◆ **GIVEN RECORDS**
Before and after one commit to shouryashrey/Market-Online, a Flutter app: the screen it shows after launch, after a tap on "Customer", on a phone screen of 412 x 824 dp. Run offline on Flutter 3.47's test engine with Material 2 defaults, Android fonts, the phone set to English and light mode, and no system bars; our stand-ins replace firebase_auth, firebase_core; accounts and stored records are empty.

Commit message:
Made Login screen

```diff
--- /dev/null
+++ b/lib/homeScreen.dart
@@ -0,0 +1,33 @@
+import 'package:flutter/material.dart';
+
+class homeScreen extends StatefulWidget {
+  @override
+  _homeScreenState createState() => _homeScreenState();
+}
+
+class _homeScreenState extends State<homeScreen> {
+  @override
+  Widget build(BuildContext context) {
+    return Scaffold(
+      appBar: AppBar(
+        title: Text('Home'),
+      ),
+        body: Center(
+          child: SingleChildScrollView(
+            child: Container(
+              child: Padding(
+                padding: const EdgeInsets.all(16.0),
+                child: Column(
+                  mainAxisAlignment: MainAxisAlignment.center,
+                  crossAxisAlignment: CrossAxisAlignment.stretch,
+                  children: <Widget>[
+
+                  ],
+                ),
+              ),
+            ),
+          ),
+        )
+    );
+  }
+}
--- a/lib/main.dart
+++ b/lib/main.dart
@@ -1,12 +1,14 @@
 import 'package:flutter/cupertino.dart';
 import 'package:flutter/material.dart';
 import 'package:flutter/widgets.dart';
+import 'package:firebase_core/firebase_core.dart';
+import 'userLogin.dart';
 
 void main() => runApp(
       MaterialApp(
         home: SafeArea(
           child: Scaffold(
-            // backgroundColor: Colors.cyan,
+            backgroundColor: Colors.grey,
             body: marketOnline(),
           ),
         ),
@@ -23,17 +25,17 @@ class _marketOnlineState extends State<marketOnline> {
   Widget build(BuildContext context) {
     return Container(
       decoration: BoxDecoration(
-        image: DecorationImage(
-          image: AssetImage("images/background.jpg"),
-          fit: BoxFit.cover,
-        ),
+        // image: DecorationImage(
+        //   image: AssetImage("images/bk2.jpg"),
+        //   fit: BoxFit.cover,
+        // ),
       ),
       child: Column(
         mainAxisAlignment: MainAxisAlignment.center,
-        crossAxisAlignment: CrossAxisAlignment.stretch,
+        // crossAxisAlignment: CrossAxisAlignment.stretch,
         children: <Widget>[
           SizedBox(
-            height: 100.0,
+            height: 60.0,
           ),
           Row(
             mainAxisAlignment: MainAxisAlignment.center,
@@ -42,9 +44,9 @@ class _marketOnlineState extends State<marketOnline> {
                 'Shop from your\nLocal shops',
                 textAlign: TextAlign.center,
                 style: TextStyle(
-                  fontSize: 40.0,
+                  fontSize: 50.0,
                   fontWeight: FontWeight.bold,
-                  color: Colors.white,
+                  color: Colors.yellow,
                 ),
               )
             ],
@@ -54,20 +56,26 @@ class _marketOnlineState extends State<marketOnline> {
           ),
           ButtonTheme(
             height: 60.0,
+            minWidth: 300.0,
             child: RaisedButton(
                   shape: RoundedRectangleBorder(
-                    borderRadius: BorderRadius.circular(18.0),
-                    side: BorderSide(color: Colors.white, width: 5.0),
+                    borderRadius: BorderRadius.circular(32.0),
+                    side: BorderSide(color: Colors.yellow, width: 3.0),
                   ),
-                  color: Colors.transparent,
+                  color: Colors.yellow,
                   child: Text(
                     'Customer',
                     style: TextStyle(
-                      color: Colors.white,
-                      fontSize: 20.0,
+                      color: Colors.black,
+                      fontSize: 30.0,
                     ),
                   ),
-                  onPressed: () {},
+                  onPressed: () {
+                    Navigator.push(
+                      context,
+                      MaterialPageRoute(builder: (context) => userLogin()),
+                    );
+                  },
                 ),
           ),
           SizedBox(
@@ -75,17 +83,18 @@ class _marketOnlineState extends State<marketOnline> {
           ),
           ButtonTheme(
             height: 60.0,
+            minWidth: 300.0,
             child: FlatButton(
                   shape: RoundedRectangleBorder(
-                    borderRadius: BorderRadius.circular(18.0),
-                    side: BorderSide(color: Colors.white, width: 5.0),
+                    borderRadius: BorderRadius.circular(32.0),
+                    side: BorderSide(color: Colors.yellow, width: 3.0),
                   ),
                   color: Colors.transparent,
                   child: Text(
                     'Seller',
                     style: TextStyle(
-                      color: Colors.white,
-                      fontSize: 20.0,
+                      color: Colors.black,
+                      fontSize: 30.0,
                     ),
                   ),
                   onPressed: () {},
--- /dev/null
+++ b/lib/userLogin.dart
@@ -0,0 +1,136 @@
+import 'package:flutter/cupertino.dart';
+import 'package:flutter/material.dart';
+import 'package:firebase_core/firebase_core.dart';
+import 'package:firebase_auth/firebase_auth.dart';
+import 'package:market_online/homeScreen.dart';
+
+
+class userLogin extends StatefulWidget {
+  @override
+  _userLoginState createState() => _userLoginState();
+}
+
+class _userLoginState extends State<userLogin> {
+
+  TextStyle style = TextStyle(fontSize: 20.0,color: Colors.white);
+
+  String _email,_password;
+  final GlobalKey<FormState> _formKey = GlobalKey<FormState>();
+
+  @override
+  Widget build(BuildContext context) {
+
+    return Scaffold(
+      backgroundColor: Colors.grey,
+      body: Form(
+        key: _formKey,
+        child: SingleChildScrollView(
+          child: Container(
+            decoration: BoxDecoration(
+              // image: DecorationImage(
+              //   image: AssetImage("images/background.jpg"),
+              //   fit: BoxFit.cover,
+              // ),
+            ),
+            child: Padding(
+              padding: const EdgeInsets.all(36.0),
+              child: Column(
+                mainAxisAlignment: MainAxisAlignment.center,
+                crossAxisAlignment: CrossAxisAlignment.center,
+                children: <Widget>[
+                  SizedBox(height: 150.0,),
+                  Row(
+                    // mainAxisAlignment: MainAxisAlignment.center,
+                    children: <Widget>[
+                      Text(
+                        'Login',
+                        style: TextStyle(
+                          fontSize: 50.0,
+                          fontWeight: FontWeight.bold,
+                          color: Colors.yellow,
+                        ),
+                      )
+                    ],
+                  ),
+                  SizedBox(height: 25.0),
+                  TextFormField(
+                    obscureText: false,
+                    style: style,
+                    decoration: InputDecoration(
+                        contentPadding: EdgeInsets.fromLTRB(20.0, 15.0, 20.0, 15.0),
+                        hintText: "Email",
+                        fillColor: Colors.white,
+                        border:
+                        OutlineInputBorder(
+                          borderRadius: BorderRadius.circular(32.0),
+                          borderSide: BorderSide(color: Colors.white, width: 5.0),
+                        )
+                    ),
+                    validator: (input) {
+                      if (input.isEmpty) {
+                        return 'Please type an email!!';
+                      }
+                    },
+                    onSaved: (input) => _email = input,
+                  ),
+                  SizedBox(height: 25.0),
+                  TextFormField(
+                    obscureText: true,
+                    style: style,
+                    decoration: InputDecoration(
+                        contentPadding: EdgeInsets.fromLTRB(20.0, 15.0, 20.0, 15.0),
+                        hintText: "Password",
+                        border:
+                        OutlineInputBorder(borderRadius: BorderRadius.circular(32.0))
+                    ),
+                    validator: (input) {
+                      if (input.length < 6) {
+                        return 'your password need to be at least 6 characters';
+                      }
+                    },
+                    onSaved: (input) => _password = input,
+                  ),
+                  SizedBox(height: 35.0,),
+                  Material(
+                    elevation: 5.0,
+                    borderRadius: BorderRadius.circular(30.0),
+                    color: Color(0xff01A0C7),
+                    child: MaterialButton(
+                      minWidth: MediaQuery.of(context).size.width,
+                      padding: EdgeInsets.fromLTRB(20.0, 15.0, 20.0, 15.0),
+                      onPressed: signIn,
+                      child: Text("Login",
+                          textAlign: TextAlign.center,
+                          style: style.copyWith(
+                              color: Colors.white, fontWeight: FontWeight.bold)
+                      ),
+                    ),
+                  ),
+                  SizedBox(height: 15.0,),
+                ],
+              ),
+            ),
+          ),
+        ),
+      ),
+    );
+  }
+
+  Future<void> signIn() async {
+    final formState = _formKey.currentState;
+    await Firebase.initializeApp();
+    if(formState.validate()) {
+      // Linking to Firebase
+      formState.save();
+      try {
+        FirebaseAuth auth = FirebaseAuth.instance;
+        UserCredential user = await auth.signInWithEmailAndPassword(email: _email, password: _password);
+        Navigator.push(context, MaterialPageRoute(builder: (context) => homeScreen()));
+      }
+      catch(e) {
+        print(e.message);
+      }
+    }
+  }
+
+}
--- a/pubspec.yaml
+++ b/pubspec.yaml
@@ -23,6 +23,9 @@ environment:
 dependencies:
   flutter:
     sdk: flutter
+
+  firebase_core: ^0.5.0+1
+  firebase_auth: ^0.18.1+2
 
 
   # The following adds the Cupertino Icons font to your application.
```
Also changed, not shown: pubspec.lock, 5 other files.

◆ **WORK ITEM**
For the string "white", filter the data and copy out each line where it occurs.

◆ **ANSWER SPACE**
-                  color: Colors.white,
-                    side: BorderSide(color: Colors.white, width: 5.0),
-                      color: Colors.white,
-                    side: BorderSide(color: Colors.white, width: 5.0),
-                      color: Colors.white,
+  TextStyle style = TextStyle(fontSize: 20.0,color: Colors.white);
+                        fillColor: Colors.white,
+                          borderSide: BorderSide(color: Colors.white, width: 5.0),
+                              color: Colors.white, fontWeight: FontWeight.bold)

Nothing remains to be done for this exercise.